YOUR TASK:
Set the pictures aside and return each record below precisely as written.

*** Block opens ***

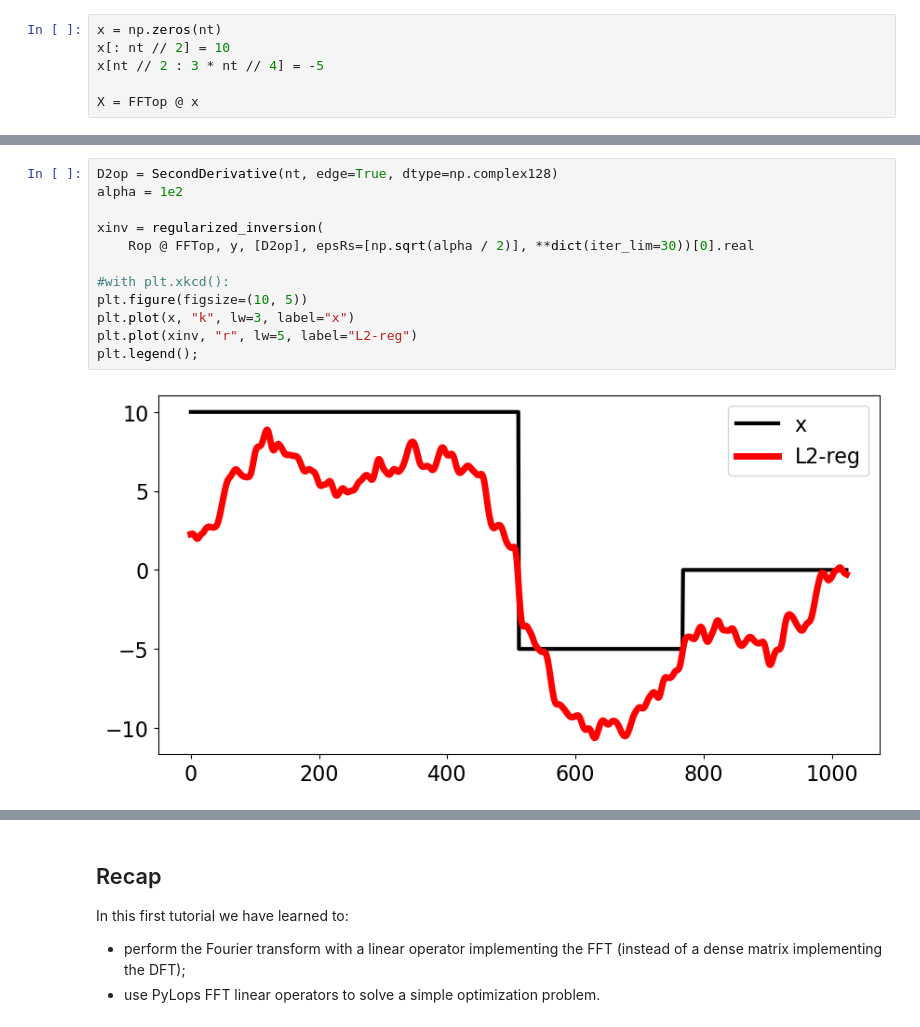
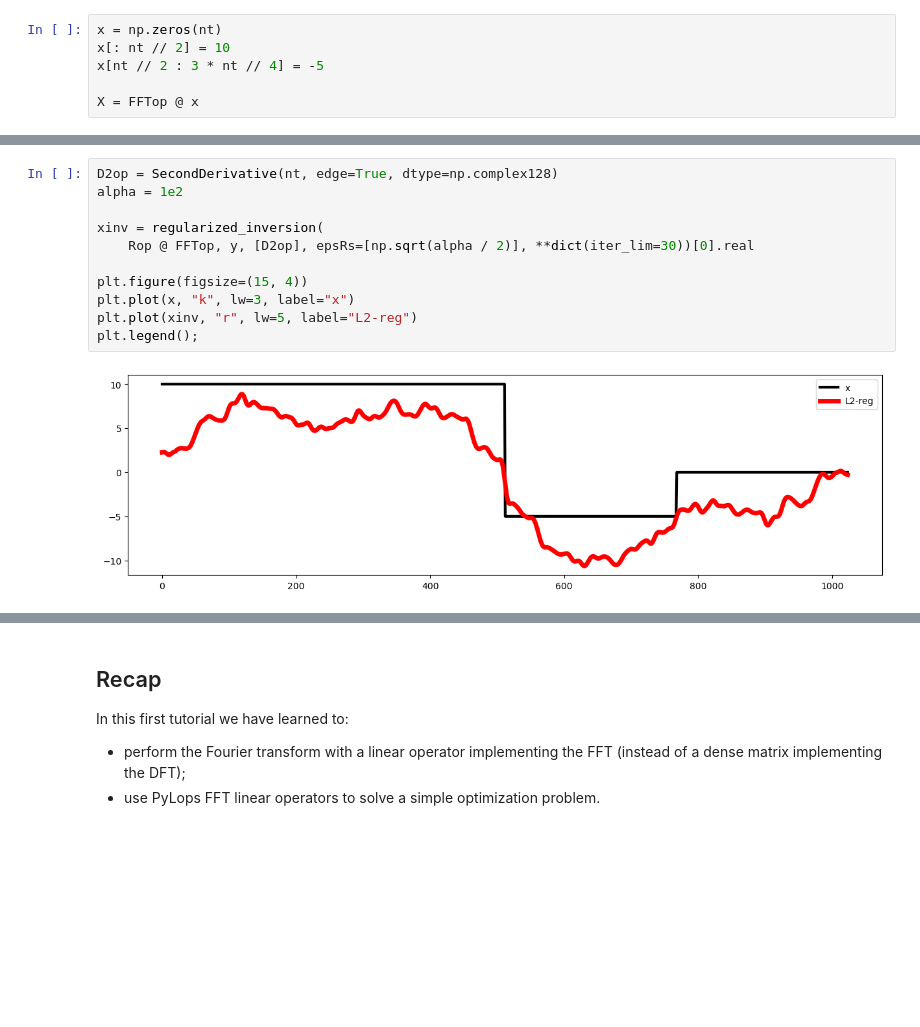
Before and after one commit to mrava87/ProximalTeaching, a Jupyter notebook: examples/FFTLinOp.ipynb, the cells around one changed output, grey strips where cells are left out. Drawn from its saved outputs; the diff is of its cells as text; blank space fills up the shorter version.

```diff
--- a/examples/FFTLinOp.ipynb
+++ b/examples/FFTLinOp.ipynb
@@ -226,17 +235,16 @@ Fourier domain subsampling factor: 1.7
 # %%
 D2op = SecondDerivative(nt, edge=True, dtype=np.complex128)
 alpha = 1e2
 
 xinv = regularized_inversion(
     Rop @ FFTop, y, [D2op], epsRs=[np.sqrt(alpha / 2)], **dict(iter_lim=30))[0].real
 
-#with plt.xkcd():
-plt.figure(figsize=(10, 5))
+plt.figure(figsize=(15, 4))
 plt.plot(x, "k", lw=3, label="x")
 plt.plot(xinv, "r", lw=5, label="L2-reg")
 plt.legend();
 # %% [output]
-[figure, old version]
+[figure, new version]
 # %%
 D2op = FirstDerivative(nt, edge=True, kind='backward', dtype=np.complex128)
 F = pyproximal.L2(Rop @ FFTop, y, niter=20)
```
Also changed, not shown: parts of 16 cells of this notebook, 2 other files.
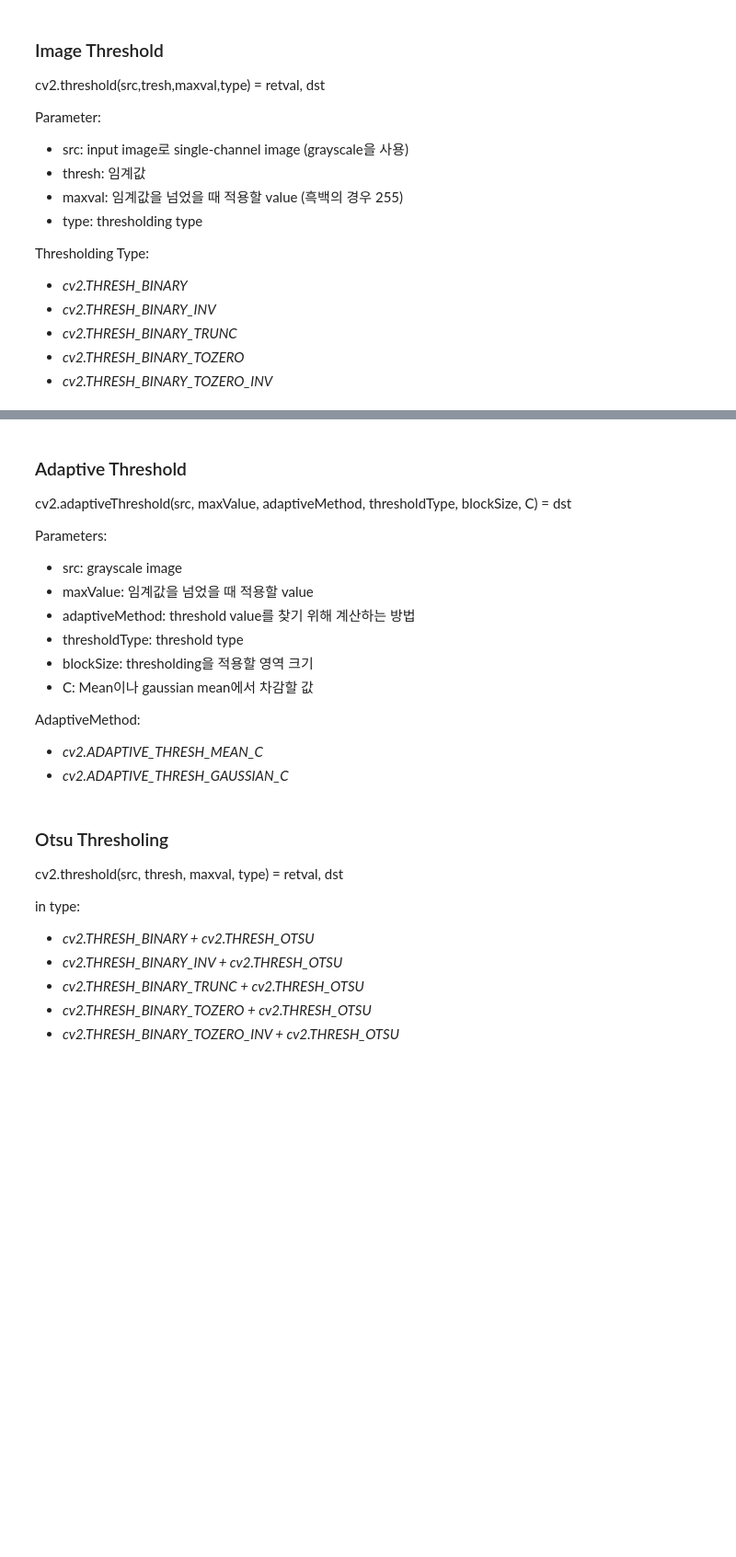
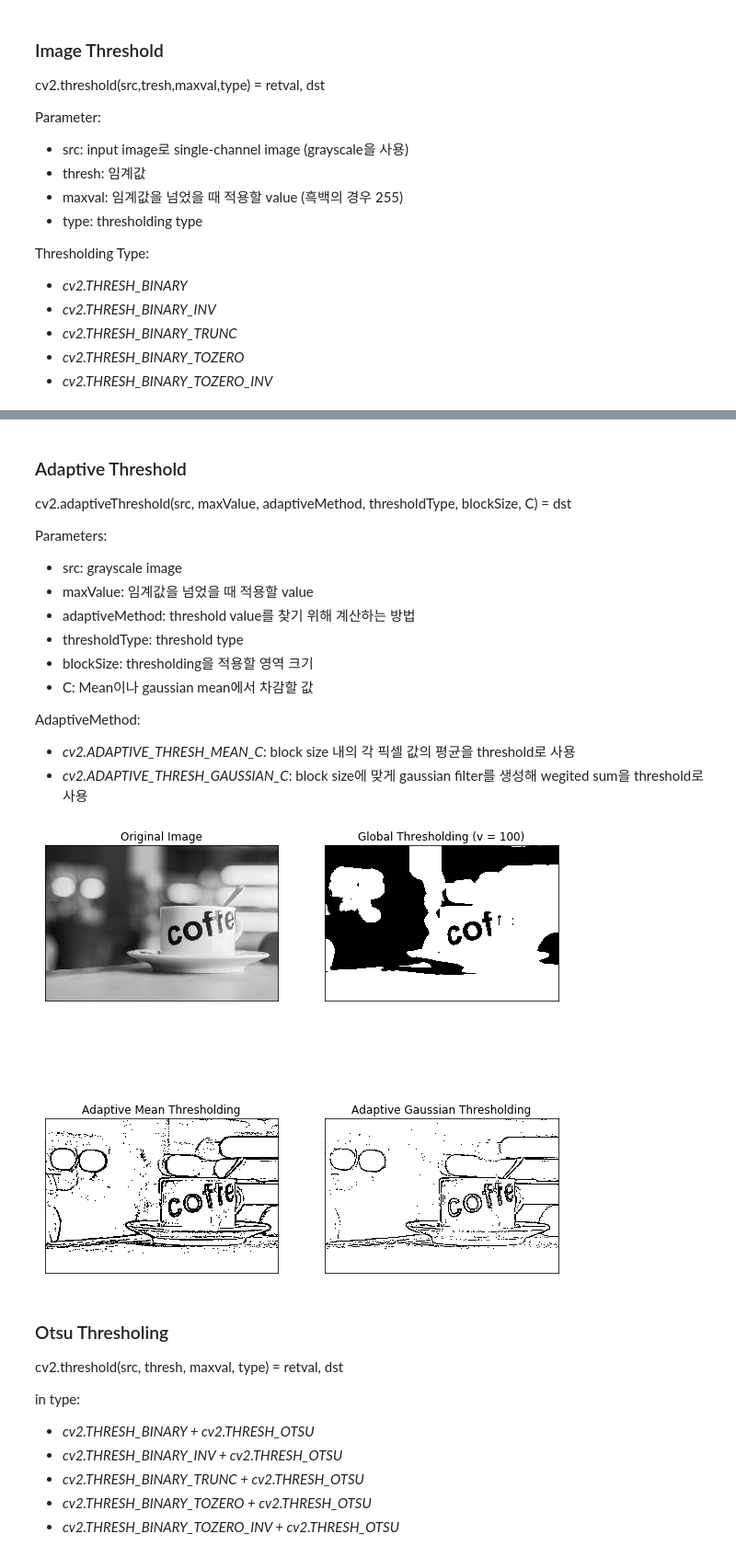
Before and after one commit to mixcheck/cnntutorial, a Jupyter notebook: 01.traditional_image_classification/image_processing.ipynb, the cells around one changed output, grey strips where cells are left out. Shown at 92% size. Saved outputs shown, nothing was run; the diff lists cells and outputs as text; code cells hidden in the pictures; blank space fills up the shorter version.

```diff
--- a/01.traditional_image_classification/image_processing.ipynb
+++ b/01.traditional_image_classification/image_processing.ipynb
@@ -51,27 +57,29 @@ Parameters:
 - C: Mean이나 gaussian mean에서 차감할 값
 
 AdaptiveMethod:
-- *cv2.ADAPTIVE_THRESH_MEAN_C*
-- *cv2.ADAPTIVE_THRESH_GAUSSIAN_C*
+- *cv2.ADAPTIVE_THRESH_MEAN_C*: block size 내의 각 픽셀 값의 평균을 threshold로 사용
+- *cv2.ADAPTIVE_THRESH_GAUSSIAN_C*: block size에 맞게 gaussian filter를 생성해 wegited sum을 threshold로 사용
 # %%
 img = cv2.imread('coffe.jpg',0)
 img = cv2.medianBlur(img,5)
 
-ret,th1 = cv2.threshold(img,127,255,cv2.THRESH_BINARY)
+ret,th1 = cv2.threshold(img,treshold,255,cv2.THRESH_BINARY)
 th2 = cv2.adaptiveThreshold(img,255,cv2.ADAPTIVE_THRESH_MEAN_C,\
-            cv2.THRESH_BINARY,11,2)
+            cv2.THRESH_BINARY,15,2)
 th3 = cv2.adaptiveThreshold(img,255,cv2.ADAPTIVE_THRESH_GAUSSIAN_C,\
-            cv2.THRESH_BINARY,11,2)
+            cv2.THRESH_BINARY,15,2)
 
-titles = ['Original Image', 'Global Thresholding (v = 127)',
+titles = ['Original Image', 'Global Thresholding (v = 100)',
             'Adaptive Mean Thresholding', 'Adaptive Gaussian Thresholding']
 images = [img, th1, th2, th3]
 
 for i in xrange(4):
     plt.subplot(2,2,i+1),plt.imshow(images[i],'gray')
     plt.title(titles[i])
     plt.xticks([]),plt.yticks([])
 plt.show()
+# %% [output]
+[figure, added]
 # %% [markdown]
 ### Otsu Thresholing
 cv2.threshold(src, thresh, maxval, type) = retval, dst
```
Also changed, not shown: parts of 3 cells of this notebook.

*** Block closes ***

OUTPUT OF THE EXERCISE:
Before and after one commit to mrava87/ProximalTeaching, a Jupyter notebook: examples/FFTLinOp.ipynb, the cells around one changed output, grey strips where cells are left out. Drawn from its saved outputs; the diff is of its cells as text; blank space fills up the shorter version.

```diff
--- a/examples/FFTLinOp.ipynb
+++ b/examples/FFTLinOp.ipynb
@@ -226,17 +235,16 @@ Fourier domain subsampling factor: 1.7
 # %%
 D2op = SecondDerivative(nt, edge=True, dtype=np.complex128)
 alpha = 1e2
 
 xinv = regularized_inversion(
     Rop @ FFTop, y, [D2op], epsRs=[np.sqrt(alpha / 2)], **dict(iter_lim=30))[0].real
 
-#with plt.xkcd():
-plt.figure(figsize=(10, 5))
+plt.figure(figsize=(15, 4))
 plt.plot(x, "k", lw=3, label="x")
 plt.plot(xinv, "r", lw=5, label="L2-reg")
 plt.legend();
 # %% [output]
-[figure, old version]
+[figure, new version]
 # %%
 D2op = FirstDerivative(nt, edge=True, kind='backward', dtype=np.complex128)
 F = pyproximal.L2(Rop @ FFTop, y, niter=20)
```
Also changed, not shown: parts of 16 cells of this notebook, 2 other files.
Before and after one commit to mixcheck/cnntutorial, a Jupyter notebook: 01.traditional_image_classification/image_processing.ipynb, the cells around one changed output, grey strips where cells are left out. Shown at 92% size. Saved outputs shown, nothing was run; the diff lists cells and outputs as text; code cells hidden in the pictures; blank space fills up the shorter version.

```diff
--- a/01.traditional_image_classification/image_processing.ipynb
+++ b/01.traditional_image_classification/image_processing.ipynb
@@ -51,27 +57,29 @@ Parameters:
 - C: Mean이나 gaussian mean에서 차감할 값
 
 AdaptiveMethod:
-- *cv2.ADAPTIVE_THRESH_MEAN_C*
-- *cv2.ADAPTIVE_THRESH_GAUSSIAN_C*
+- *cv2.ADAPTIVE_THRESH_MEAN_C*: block size 내의 각 픽셀 값의 평균을 threshold로 사용
+- *cv2.ADAPTIVE_THRESH_GAUSSIAN_C*: block size에 맞게 gaussian filter를 생성해 wegited sum을 threshold로 사용
 # %%
 img = cv2.imread('coffe.jpg',0)
 img = cv2.medianBlur(img,5)
 
-ret,th1 = cv2.threshold(img,127,255,cv2.THRESH_BINARY)
+ret,th1 = cv2.threshold(img,treshold,255,cv2.THRESH_BINARY)
 th2 = cv2.adaptiveThreshold(img,255,cv2.ADAPTIVE_THRESH_MEAN_C,\
-            cv2.THRESH_BINARY,11,2)
+            cv2.THRESH_BINARY,15,2)
 th3 = cv2.adaptiveThreshold(img,255,cv2.ADAPTIVE_THRESH_GAUSSIAN_C,\
-            cv2.THRESH_BINARY,11,2)
+            cv2.THRESH_BINARY,15,2)
 
-titles = ['Original Image', 'Global Thresholding (v = 127)',
+titles = ['Original Image', 'Global Thresholding (v = 100)',
             'Adaptive Mean Thresholding', 'Adaptive Gaussian Thresholding']
 images = [img, th1, th2, th3]
 
 for i in xrange(4):
     plt.subplot(2,2,i+1),plt.imshow(images[i],'gray')
     plt.title(titles[i])
     plt.xticks([]),plt.yticks([])
 plt.show()
+# %% [output]
+[figure, added]
 # %% [markdown]
 ### Otsu Thresholing
 cv2.threshold(src, thresh, maxval, type) = retval, dst
```
Also changed, not shown: parts of 3 cells of this notebook.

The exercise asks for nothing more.